» **WHAT IS EXPECTED**: The expected response is a copy of every line in the entries below that includes the word "props".

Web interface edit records
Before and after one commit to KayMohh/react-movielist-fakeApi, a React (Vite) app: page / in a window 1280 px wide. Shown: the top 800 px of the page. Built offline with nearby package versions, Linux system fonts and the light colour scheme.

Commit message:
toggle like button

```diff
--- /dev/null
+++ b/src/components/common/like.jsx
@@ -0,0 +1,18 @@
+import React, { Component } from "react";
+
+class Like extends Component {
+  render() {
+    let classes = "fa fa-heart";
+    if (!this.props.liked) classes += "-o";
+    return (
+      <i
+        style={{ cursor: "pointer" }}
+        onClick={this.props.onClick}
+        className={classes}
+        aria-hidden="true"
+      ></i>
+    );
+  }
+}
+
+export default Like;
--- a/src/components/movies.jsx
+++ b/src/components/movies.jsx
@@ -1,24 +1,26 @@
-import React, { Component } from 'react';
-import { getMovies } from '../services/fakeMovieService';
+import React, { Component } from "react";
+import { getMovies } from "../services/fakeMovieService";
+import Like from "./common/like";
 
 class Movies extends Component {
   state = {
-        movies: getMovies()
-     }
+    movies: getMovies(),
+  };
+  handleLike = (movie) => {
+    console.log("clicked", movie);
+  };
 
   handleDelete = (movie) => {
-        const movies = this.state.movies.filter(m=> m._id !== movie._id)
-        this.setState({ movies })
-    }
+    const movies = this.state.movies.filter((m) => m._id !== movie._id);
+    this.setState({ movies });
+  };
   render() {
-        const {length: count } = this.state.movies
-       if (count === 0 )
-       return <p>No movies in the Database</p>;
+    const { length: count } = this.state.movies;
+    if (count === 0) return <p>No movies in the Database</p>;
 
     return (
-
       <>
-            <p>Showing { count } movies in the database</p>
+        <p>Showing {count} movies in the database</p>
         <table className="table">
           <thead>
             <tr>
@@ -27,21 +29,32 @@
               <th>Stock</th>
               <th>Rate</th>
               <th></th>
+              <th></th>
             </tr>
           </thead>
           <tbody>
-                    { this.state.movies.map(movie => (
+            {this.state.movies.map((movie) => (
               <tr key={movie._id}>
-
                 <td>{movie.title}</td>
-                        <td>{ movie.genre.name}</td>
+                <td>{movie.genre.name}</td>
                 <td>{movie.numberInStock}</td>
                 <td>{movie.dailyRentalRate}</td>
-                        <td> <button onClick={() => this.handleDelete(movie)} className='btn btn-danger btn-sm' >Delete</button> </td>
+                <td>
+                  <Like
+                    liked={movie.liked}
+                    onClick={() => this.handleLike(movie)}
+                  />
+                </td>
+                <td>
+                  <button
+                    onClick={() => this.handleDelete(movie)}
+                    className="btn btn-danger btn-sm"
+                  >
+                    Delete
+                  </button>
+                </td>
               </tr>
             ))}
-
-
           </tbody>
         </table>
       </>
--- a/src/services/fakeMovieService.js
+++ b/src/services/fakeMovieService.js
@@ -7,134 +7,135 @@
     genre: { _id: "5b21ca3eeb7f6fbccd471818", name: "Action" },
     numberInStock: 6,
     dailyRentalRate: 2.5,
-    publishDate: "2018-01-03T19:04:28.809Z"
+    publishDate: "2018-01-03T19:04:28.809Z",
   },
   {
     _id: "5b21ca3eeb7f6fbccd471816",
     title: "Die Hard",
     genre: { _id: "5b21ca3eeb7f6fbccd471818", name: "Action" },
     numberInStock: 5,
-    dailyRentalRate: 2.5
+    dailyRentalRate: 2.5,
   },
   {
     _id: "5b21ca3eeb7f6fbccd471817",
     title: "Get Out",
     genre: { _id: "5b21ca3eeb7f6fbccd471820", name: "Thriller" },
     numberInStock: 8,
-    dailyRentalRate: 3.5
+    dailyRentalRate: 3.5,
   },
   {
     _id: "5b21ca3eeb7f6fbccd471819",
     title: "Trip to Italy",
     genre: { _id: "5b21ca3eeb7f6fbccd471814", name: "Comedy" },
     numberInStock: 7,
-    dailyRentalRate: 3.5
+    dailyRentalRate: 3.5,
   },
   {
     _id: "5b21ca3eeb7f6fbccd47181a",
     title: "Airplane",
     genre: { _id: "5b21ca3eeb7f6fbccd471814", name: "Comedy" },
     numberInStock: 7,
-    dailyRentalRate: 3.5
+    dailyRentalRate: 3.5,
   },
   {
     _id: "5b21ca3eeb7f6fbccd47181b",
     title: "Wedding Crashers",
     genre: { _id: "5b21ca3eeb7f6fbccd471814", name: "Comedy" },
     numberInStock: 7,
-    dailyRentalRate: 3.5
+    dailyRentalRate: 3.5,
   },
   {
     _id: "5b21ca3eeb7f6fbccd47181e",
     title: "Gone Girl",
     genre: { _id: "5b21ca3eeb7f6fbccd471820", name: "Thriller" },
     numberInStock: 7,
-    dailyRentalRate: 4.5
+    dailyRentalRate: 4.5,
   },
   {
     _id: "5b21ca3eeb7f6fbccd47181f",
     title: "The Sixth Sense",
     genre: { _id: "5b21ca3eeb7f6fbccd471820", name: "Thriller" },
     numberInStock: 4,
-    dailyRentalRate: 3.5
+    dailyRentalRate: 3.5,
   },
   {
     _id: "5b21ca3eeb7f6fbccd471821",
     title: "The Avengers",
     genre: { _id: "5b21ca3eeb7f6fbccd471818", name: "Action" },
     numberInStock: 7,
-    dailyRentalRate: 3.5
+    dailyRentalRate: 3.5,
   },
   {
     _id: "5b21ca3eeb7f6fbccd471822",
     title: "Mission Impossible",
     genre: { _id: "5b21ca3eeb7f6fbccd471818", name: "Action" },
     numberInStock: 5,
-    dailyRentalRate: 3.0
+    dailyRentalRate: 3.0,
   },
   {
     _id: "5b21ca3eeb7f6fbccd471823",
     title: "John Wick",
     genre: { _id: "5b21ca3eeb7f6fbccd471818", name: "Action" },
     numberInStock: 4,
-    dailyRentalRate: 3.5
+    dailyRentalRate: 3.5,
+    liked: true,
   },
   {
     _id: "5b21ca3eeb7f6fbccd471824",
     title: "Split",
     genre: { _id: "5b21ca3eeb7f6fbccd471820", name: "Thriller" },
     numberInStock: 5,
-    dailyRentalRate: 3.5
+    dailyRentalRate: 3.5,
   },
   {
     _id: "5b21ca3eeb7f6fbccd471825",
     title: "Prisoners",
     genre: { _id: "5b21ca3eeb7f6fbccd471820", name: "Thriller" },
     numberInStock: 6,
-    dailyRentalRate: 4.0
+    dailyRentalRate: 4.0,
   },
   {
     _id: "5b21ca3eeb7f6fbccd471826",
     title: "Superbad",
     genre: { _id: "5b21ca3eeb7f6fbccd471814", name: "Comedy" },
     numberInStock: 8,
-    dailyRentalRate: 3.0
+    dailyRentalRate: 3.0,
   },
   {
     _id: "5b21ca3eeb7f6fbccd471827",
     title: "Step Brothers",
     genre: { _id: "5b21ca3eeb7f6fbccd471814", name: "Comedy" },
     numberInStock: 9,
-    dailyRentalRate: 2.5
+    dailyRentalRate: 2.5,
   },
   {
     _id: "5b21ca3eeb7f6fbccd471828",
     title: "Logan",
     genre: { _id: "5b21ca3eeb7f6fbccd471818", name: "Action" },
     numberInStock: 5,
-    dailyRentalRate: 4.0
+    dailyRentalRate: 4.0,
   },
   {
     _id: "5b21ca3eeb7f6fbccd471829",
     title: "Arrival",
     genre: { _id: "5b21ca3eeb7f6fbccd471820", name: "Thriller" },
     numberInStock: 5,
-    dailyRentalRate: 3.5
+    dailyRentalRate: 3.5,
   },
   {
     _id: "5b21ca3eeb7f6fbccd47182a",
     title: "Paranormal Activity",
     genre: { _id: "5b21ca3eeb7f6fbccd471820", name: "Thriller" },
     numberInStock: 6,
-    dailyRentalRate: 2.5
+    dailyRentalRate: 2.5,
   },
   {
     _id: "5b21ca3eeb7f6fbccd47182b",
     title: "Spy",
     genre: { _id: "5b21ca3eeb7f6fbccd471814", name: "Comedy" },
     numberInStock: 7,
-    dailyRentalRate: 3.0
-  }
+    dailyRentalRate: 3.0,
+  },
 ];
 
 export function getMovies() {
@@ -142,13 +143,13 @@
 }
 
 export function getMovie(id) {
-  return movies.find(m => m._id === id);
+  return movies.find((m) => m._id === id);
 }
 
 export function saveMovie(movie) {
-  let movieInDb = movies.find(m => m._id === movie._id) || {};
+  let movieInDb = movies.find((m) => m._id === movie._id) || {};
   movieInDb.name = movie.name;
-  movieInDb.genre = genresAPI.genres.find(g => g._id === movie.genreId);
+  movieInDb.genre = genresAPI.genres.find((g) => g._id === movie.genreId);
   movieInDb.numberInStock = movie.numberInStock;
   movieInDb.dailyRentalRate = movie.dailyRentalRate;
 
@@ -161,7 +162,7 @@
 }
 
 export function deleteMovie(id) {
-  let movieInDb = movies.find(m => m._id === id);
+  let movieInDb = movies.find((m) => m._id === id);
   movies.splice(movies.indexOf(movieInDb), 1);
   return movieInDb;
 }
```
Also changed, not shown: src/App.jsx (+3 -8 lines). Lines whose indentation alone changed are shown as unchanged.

» **RESULT OF THIS EXERCISE**:
+    if (!this.props.liked) classes += "-o";
+        onClick={this.props.onClick}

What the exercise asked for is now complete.